Work required => Using the data below, repeat all of it precisely.

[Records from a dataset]
────────────────
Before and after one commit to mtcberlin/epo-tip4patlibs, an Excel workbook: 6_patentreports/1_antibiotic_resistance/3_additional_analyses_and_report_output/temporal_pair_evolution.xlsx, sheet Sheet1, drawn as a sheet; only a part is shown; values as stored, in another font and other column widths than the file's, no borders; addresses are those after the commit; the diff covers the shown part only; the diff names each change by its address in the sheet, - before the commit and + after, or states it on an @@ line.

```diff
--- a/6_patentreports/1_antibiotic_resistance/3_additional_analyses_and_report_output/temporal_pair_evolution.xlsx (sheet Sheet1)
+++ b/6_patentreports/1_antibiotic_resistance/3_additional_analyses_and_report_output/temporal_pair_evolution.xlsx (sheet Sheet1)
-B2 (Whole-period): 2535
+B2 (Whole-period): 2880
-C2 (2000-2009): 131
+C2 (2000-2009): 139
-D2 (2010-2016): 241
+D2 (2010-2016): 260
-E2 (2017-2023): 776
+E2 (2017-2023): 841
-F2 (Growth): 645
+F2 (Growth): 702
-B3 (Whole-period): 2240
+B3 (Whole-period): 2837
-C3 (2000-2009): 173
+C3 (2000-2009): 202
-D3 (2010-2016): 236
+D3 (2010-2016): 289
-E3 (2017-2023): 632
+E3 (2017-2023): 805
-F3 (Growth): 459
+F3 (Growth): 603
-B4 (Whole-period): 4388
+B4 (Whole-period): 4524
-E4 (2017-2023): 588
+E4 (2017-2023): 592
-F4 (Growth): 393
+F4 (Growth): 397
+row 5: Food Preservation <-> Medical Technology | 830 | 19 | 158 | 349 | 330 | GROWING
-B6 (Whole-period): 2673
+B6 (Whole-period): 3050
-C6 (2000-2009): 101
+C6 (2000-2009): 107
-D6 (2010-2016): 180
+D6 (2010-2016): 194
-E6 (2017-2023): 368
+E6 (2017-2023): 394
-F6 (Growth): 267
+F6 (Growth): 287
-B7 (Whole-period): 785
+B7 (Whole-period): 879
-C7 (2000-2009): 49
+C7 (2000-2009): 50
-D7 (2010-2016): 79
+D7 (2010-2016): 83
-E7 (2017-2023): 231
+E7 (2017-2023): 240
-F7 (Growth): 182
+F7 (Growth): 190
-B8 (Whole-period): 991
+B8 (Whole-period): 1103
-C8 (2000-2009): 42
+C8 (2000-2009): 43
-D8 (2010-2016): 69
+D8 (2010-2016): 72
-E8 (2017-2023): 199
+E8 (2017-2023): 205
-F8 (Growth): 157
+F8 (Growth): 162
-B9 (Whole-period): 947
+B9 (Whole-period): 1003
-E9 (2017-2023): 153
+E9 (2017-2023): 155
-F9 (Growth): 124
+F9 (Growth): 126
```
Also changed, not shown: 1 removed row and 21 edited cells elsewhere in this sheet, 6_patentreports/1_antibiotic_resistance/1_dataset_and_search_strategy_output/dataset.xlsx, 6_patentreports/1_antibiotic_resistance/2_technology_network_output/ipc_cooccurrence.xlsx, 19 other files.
────────────────
Solution =>
Before and after one commit to mtcberlin/epo-tip4patlibs, an Excel workbook: 6_patentreports/1_antibiotic_resistance/3_additional_analyses_and_report_output/temporal_pair_evolution.xlsx, sheet Sheet1, drawn as a sheet; only a part is shown; values as stored, in another font and other column widths than the file's, no borders; addresses are those after the commit; the diff covers the shown part only; the diff names each change by its address in the sheet, - before the commit and + after, or states it on an @@ line.

```diff
--- a/6_patentreports/1_antibiotic_resistance/3_additional_analyses_and_report_output/temporal_pair_evolution.xlsx (sheet Sheet1)
+++ b/6_patentreports/1_antibiotic_resistance/3_additional_analyses_and_report_output/temporal_pair_evolution.xlsx (sheet Sheet1)
-B2 (Whole-period): 2535
+B2 (Whole-period): 2880
-C2 (2000-2009): 131
+C2 (2000-2009): 139
-D2 (2010-2016): 241
+D2 (2010-2016): 260
-E2 (2017-2023): 776
+E2 (2017-2023): 841
-F2 (Growth): 645
+F2 (Growth): 702
-B3 (Whole-period): 2240
+B3 (Whole-period): 2837
-C3 (2000-2009): 173
+C3 (2000-2009): 202
-D3 (2010-2016): 236
+D3 (2010-2016): 289
-E3 (2017-2023): 632
+E3 (2017-2023): 805
-F3 (Growth): 459
+F3 (Growth): 603
-B4 (Whole-period): 4388
+B4 (Whole-period): 4524
-E4 (2017-2023): 588
+E4 (2017-2023): 592
-F4 (Growth): 393
+F4 (Growth): 397
+row 5: Food Preservation <-> Medical Technology | 830 | 19 | 158 | 349 | 330 | GROWING
-B6 (Whole-period): 2673
+B6 (Whole-period): 3050
-C6 (2000-2009): 101
+C6 (2000-2009): 107
-D6 (2010-2016): 180
+D6 (2010-2016): 194
-E6 (2017-2023): 368
+E6 (2017-2023): 394
-F6 (Growth): 267
+F6 (Growth): 287
-B7 (Whole-period): 785
+B7 (Whole-period): 879
-C7 (2000-2009): 49
+C7 (2000-2009): 50
-D7 (2010-2016): 79
+D7 (2010-2016): 83
-E7 (2017-2023): 231
+E7 (2017-2023): 240
-F7 (Growth): 182
+F7 (Growth): 190
-B8 (Whole-period): 991
+B8 (Whole-period): 1103
-C8 (2000-2009): 42
+C8 (2000-2009): 43
-D8 (2010-2016): 69
+D8 (2010-2016): 72
-E8 (2017-2023): 199
+E8 (2017-2023): 205
-F8 (Growth): 157
+F8 (Growth): 162
-B9 (Whole-period): 947
+B9 (Whole-period): 1003
-E9 (2017-2023): 153
+E9 (2017-2023): 155
-F9 (Growth): 124
+F9 (Growth): 126
```
Also changed, not shown: 1 removed row and 21 edited cells elsewhere in this sheet, 6_patentreports/1_antibiotic_resistance/1_dataset_and_search_strategy_output/dataset.xlsx, 6_patentreports/1_antibiotic_resistance/2_technology_network_output/ipc_cooccurrence.xlsx, 19 other files.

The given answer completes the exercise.